• **The problem**: Each line in the listing below that contains "container" should be returned.

-- -- --

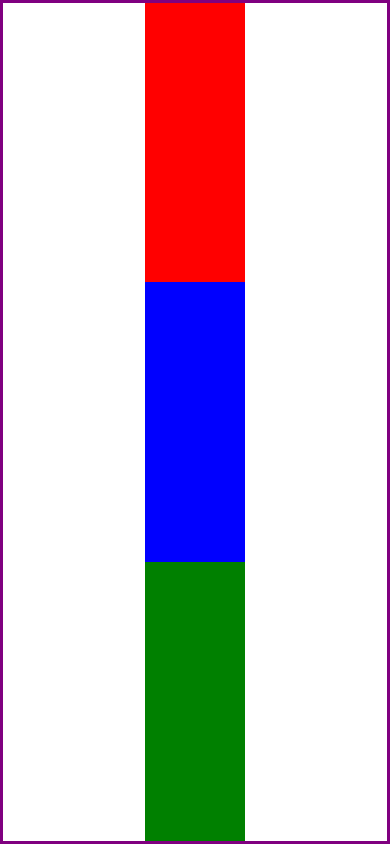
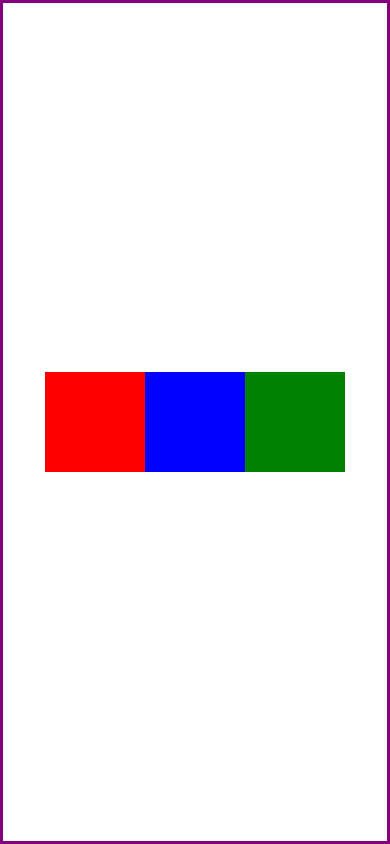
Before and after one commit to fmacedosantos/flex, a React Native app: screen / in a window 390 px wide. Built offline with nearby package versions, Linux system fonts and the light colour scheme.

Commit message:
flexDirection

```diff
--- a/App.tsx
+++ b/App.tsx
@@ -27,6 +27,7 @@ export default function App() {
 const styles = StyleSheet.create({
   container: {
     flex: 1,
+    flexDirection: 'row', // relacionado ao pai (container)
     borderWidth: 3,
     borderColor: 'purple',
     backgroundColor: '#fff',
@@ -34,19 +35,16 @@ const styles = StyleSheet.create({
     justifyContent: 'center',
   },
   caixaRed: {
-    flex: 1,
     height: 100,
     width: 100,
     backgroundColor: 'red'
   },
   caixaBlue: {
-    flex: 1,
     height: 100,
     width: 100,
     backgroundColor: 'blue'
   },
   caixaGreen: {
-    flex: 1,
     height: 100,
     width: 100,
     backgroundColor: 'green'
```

-- -- --

• **Task output**:
   container: {
+    flexDirection: 'row', // relacionado ao pai (container)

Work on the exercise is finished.